Skip to main content
ASK AN EXPERT
Got a question about a health story in the news or a health topic? Here's your chance to get an answer. Send us your questions about general health topics, diet and fitness and mental health. If your question is chosen, it could be featured on CNN.com's health page with an answer from one of our health experts, or by a participant in the CNNhealth community.




* CNN encourages you to contribute a question. By submitting a question, you agree to the following terms found below.
You may not post any unlawful, threatening, libelous, defamatory, obscene, pornographic or other material that would violate the law. By submitting your question, you hereby give CNN the right, but not the obligation, to post, air, edit, exhibit, telecast, cablecast, webcast, re-use, publish, reproduce, use, license, print, distribute or otherwise use your questions(s) and accompanying personal identifying and other information you provide via all forms of media now known or hereafter devised, worldwide, in perpetuity. CNN Privacy Statment.
Thank you for your question!

It will be reviewed and considered for posting on CNNHealth.com. Questions and comments are moderated by CNN and will not appear until after they have been reviewed and approved. Unfortunately, because of the voume of questions we receive, not all can be posted.

Submit another question or Go back to CNNHealth.com

Read answers from our experts: Living Well | Diet & Fitness | Mental Health | Conditions

Expert Q&A

  • Share this on:
    Share
  • E-mail
  • Save
  • Print

Can antidepressants raise liver enzymes?

Asked by Ann Weber, Bloomfield, New York

Open quote
Close quote

How do I help my daughter who has a diagnosis of bipolar and each time the doctors put her on an antidepressant, her liver counts go up and she goes into mania? This happens when the liver levels rise. It takes at least two weeks to cycle through.

Expert Bio Picture

Mental Health Expert Dr. Charles Raison Psychiatrist,
Emory University Medical School

Expert answer

Dear Ann,

The short answer to your question on how to help your daughter is to get her under the care of a clinician who will stop prescribing her antidepressants. We've known for years that antidepressants can worsen the course of bipolar disorder, at least in some patients. While some bipolar people take antidepressants without difficulty -- and in fact need them -- others have symptoms much like your daughter's every time they are placed on them.

Many psychiatric medications can increase "liver counts," by which you mean blood measures of liver enzymes. Usually this is not something to worry about. I've known some world-famous gastroenterologists who counsel psychiatrists not to worry about these short term rises in liver counts -- even when the counts double. Every once in a while a medication will really damage the liver and counts will really shoot up. That is a different and very serious issue.

Although antidepressants can make bipolar patients manic and they can raise liver counts, these two effects are probably not connected. We are not sure how antidepressants induce mania. Recent studies suggest that people with certain genes are more likely than others to have this problem, and it is not just medications that can do this. Sleep deprivation is especially famous for its ability to make people manic.

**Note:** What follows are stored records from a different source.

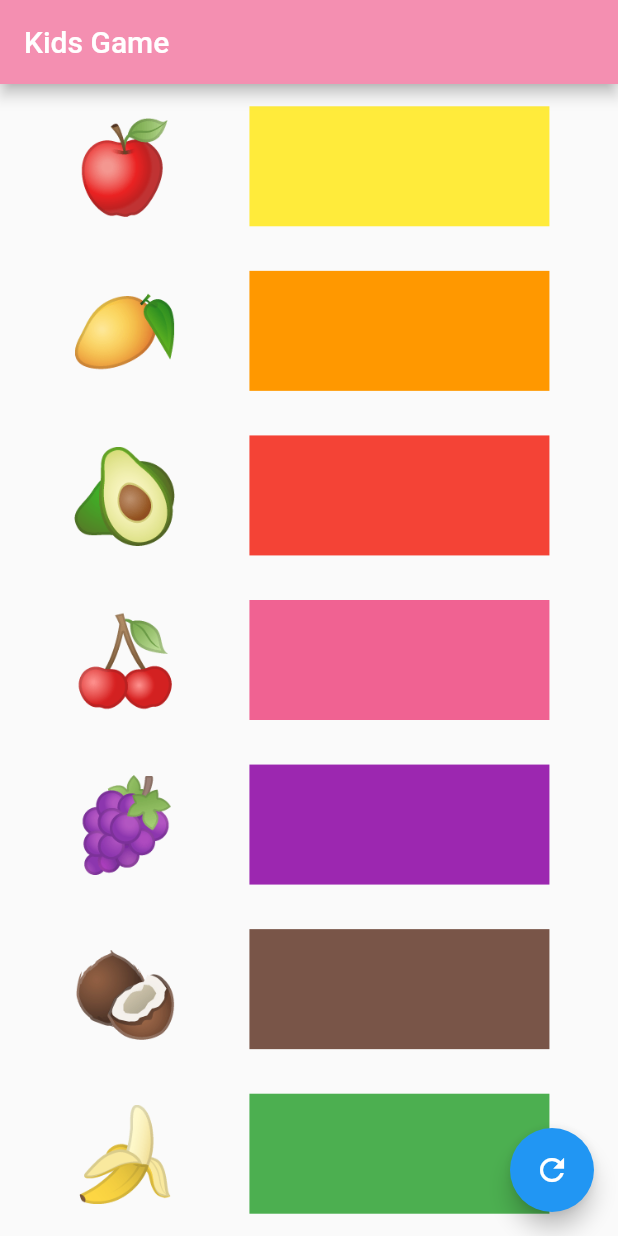
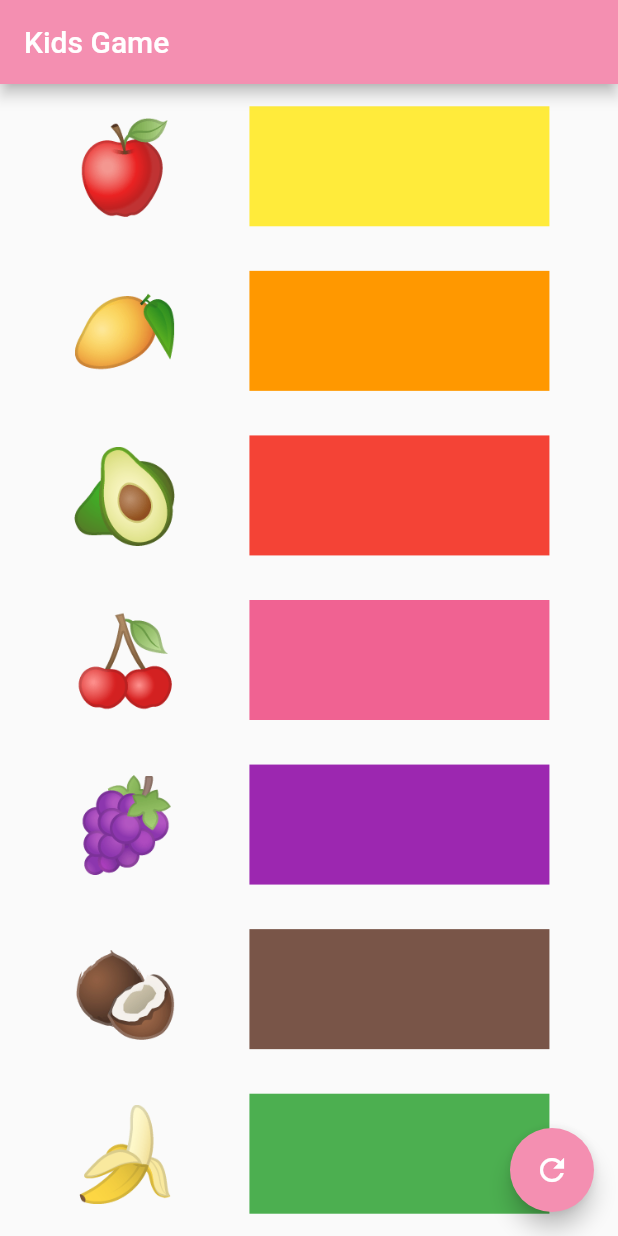
Before and after one commit to dharmishthamakwana/sliver_app, a Flutter app: the screen it shows after launch, on a phone screen of 412 x 824 dp. Run offline on Flutter 3.47's test engine with Material 2 defaults, Android fonts, the phone set to English and light mode, and no system bars; our stand-ins replace audioplayers, font_awesome_flutter, get.

Commit message:
kids game

```diff
--- a/lib/screens/home/view/fifth_screen.dart
+++ b/lib/screens/home/view/fifth_screen.dart
@@ -72,6 +72,7 @@ class _HomeState extends State<Home> {
           ],
         ),
         floatingActionButton: FloatingActionButton(
+          backgroundColor: Colors.pink.shade200,
             onPressed: () {
               setState(() {
                 score.clear();
```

I do not know your daughter's treatment history from this short question. Let me assume she has been treated only with antidepressants. If so, the good news is that multiple other medications are likely to be of far more help to her both in terms of her depressions and manias. The classic medication in this regard is lithium. Newer medications that have been shown to stabilize mood in bipolar disorder include valproic acid (Depakote), carbamazepine and oxcarbazepine, lamotrigine (Lamictal) and several of a class of medications known as atypical antipsychotics.

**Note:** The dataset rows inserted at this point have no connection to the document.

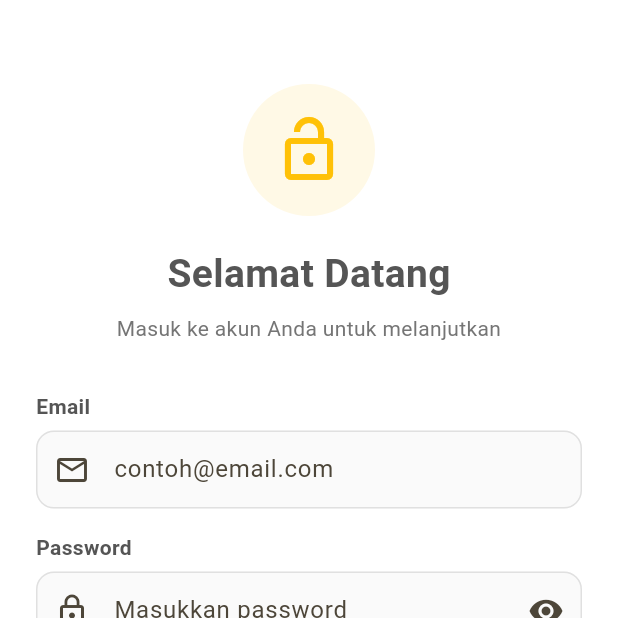
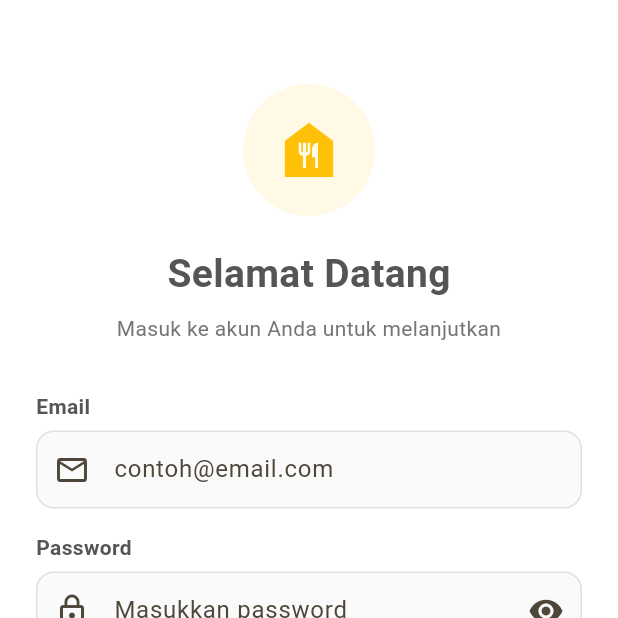
Before and after one commit to dzikribdr/frozen_food_1123150049, a Flutter app: the screen it shows after launch, on a phone screen of 412 x 824 dp, the top half of it. Run offline on Flutter 3.47's test engine with Material 3 defaults, Android fonts, the phone set to English and light mode, and no system bars; our stand-ins replace dio, email_validator, equatable, firebase_auth, firebase_core, flutter_secure_storage and 2 more; accounts and stored records are empty.

Commit message:
style: ubah icon di login page

```diff
--- a/lib/features/auth/presentation/pages/login_page.dart
+++ b/lib/features/auth/presentation/pages/login_page.dart
@@ -119,7 +119,7 @@ class _LoginPageState extends State<LoginPage> {
                 children: [
                   const SizedBox(height: 32),
                   const AuthHeader(
-                    icon: Icons.lock_open_outlined,
+                    icon: Icons.food_bank,
                     title: 'Selamat Datang',
                     subtitle: 'Masuk ke akun Anda untuk melanjutkan',
                   ),
```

I have seen countless people treated with the wrong medications who made remarkable recoveries when started on medications better suited to their diagnosis. Given your question, it is likely your daughter may be one of them.

More Q&A

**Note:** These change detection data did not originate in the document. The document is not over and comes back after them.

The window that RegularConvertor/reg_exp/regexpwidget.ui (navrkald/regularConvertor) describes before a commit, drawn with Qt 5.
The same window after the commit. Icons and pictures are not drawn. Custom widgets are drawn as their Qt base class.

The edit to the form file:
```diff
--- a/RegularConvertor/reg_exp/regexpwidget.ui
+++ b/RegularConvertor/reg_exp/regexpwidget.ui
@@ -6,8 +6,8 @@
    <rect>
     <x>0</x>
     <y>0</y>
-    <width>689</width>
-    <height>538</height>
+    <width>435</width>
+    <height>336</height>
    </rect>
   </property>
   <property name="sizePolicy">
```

  • CNN's Medical UnitCNN's medical unit brings you the best experts available to answer your questions about current events and health issues that matter most to you.
Expert: Did 'Kony' director have 'manic episode?'asked by: By Dr. Charles Raison, Special to CNN; (CNN)
Do homeopathic treatments for ADHD work?asked by: Asked by Suzie;
Are mood swings a sign of depression?asked by: Asked by Jeffery T. Johnson; San Diego, California
Quick Job Search
keyword(s):
enter city:

CNN Comment Policy: CNN encourages you to add a comment to this discussion. You may not post any unlawful, threatening, defamatory, obscene, pornographic or other material that would violate the law. All comments should be relevant to the topic and remain respectful of other authors and commenters. You are solely responsible for your own comments, the consequences of posting those comments, and the consequences of any reliance by you on the comments of others. By submitting your comment, you hereby give CNN the right, but not the obligation, to post, air, edit, exhibit, telecast, cablecast, webcast, re-use, publish, reproduce, use, license, print, distribute or otherwise use your comment(s) and accompanying personal identifying and other information you provide via all forms of media now known or hereafter devised, worldwide, in perpetuity. CNN Privacy Statement.

The information contained on this page does not and is not intended to convey medical advice. CNN is not responsible for any actions or inaction on your part based on the information that is presented here. Please consult a physician or medical professional for personal medical advice or treatment.